What Are Floating Times?
Q: What is a "floating time" and how do I handle floating times in my Web application?
A "floating time" or a "floating date" is a time value that isn't tied to a specific time zone.
The Working with Timezones WG Note says:
Some observed time values are not related to a specific moment in incremental time. Instead, they need to be combined with local information to determine a range of acceptable incremental time values. We refer to these sorts of time values as "floating times" because they are not fixed to a specific incremental time value. Floating times are not attached and should never be attached to a particular time zone.
A common example of a floating time value would be a publication date. The January 30, 2013, issue of a newspaper, magazine, or blog posting does not depend on the current local time of the person reading the document. For example, a document might describe its publication date this way:

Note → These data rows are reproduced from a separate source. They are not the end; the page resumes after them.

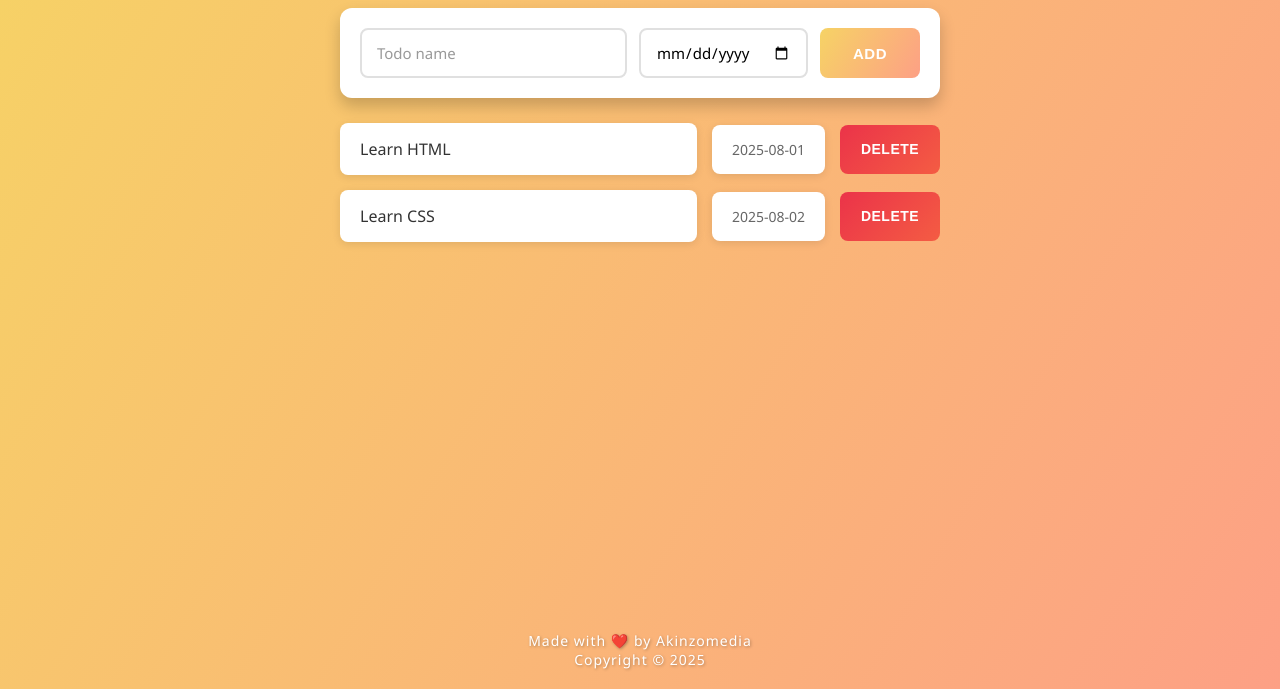
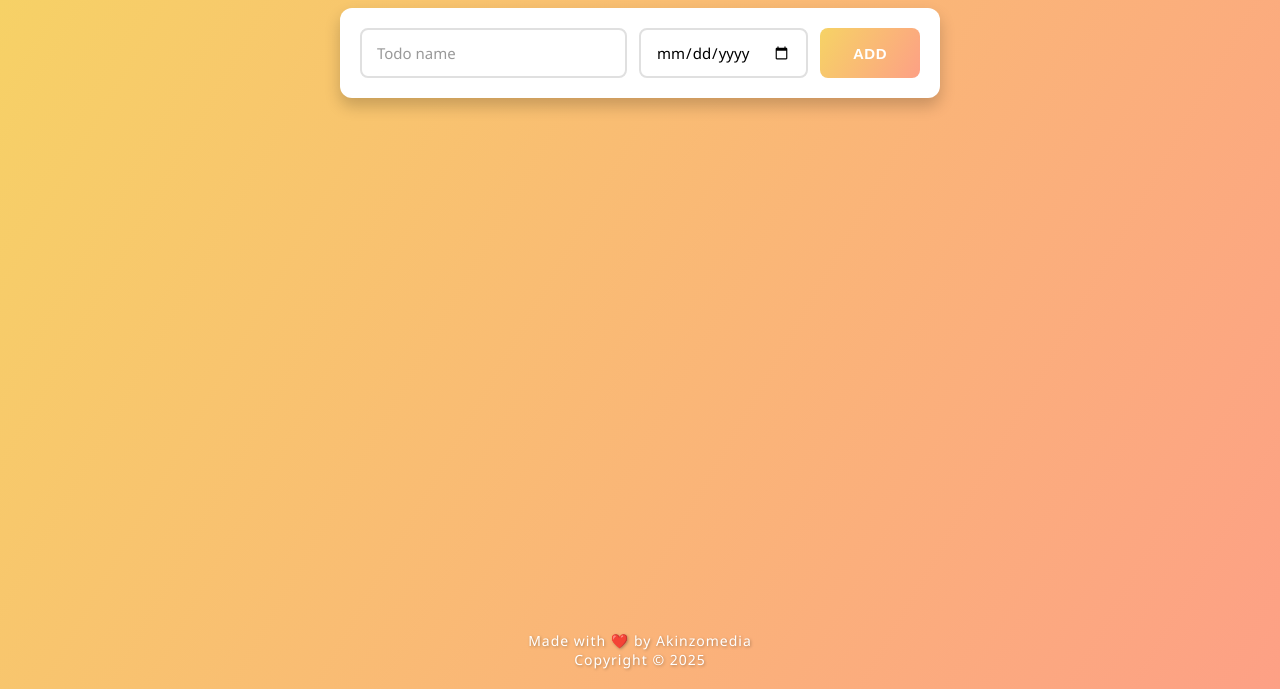
Before and after one commit to Akinzo7/todo-list, a plain HTML site: page index.html in a window 1280 px wide. Shown: the part 111-800 px from the top of the page. Drawn offline with Linux system fonts and the light colour scheme.

Commit message:
refactor: remove default todos and adjust footer styles

```diff
--- a/script.js
+++ b/script.js
@@ -1,12 +1,6 @@
 // Load the todo list from localStorage when the page loads
 const savedTodoList = localStorage.getItem('todoList');
-const todoList = savedTodoList ? JSON.parse(savedTodoList) : [{
-  name:'Learn HTML',
-  dueDate:'2025-08-01'
-}, {
-  name:'Learn CSS',
-  dueDate:'2025-08-02'
-}];
+const todoList = savedTodoList ? JSON.parse(savedTodoList) : [];
 
 renderTodoList();
 
--- a/style.css
+++ b/style.css
@@ -164,12 +164,6 @@ body > p {
 
 
 footer {
-  position: fixed;
-  bottom: 0;
-  left: 0;
-  width: 100%;
-  /* background: rgba(255, 255, 255, 0.15); */
- /* backdrop-filter: blur(10px);*/
   color: white;
   text-align: center;
   padding: 20px;
@@ -177,6 +171,12 @@ footer {
   font-weight: 500;
   letter-spacing: 1px;
   text-shadow: 1px 1px 3px rgba(0, 0, 0, 0.3);
+  position: fixed;
+  bottom: 0;
+  left: 0;
+  width: 100%;
+  /* background: rgba(255, 255, 255, 0.15); */
+ /* backdrop-filter: blur(10px);*/
  /* border-top: 1px solid rgba(255, 255, 255, 0.2);*/
  /* box-shadow: 0 -4px 12px rgba(0, 0, 0, 0.1);*/
 }
```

<p>Publication Date: <time datetime="2013-01-30">January 30, 2013</time></p>
This last bit is important. While a floating time is not tied to a specific time zone, incremental times depend on time zone for their display. So you can easily have code in your Web page that looks like this:
var date = new Date(myPubDateElement.value); var target = document.getElementById("date_target"); target.appendChild(document.createTextNode(date.toDateString()));
Suppose your element "myPubDateElement" contained the value above (2013-01-30). You'd expect the element "date_target" contain a string representing that date. However, if you live in a time zone west of UTC, you'll get a surprise. It says:
Tue Jan 29 2013